Edit difference data:
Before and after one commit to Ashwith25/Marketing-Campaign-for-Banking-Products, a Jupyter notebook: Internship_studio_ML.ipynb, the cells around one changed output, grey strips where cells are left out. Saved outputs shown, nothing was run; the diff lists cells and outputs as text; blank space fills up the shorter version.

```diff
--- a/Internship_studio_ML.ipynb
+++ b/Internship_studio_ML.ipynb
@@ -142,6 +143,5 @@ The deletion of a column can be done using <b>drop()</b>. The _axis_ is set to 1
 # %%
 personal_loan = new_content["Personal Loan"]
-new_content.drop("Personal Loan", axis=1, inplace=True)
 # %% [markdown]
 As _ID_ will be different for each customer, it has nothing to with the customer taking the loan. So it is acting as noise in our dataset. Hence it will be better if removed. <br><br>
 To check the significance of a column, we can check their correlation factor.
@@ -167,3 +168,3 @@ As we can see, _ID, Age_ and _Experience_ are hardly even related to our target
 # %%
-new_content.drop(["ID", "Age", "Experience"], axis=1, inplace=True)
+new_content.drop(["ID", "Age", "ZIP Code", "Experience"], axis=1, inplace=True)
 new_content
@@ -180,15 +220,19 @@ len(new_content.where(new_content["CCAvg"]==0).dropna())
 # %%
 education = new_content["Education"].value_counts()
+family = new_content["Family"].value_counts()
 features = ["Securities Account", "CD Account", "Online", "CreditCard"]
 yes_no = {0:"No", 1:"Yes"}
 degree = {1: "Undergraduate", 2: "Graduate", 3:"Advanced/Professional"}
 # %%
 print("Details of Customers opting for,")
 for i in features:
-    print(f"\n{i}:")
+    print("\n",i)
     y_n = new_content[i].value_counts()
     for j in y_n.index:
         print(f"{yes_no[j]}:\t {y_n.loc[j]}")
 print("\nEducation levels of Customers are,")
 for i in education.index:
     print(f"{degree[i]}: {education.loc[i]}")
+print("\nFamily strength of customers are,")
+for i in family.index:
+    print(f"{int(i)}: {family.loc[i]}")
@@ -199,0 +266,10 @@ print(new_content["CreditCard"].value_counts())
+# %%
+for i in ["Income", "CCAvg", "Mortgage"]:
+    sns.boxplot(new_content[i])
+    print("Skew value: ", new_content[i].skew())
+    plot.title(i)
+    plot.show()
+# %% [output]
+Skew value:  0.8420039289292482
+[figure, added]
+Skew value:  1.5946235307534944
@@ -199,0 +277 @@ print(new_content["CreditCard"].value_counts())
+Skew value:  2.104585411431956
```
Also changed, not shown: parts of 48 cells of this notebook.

==

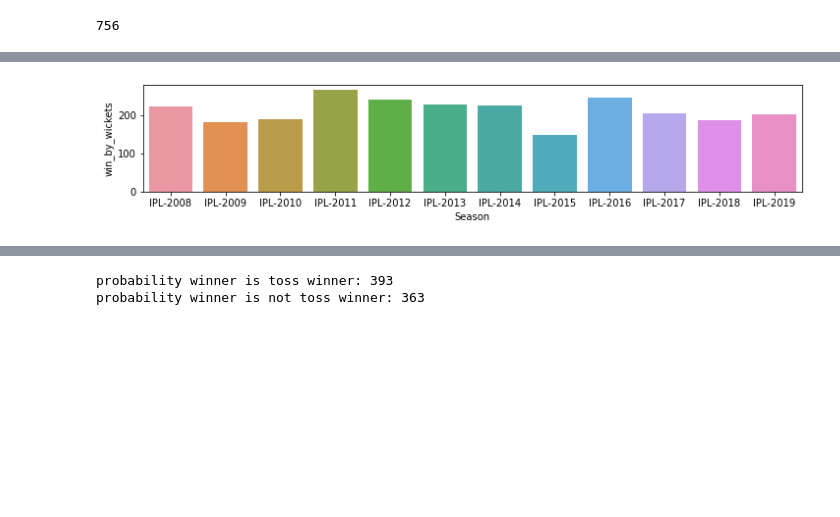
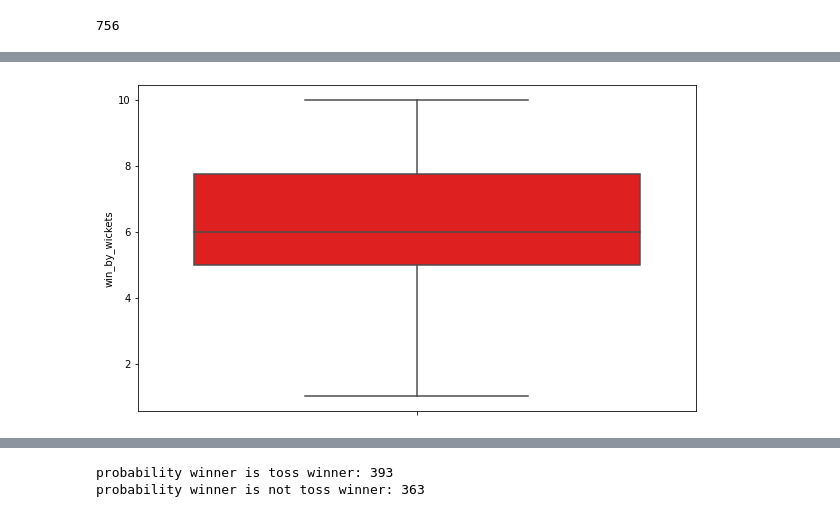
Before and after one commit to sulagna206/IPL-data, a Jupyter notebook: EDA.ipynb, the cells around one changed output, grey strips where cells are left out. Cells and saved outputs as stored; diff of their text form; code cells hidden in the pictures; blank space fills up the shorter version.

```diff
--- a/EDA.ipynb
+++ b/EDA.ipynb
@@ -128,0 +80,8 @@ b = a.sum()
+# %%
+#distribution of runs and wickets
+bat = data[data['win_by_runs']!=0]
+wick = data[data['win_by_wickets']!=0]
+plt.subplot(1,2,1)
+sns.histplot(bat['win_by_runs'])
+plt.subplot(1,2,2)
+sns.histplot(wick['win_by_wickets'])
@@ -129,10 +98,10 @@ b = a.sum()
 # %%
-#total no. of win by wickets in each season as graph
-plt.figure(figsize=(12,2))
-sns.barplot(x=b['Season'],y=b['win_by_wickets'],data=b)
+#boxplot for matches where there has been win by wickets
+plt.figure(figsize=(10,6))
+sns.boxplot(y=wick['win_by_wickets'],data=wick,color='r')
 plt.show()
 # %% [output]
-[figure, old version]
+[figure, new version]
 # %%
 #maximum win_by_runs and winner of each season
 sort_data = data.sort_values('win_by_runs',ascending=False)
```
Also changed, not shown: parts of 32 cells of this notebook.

(Work instructions) Filter the records above and return every line that holds the word "index".

(Written response)
     for j in y_n.index:
 for i in education.index:
+for i in family.index:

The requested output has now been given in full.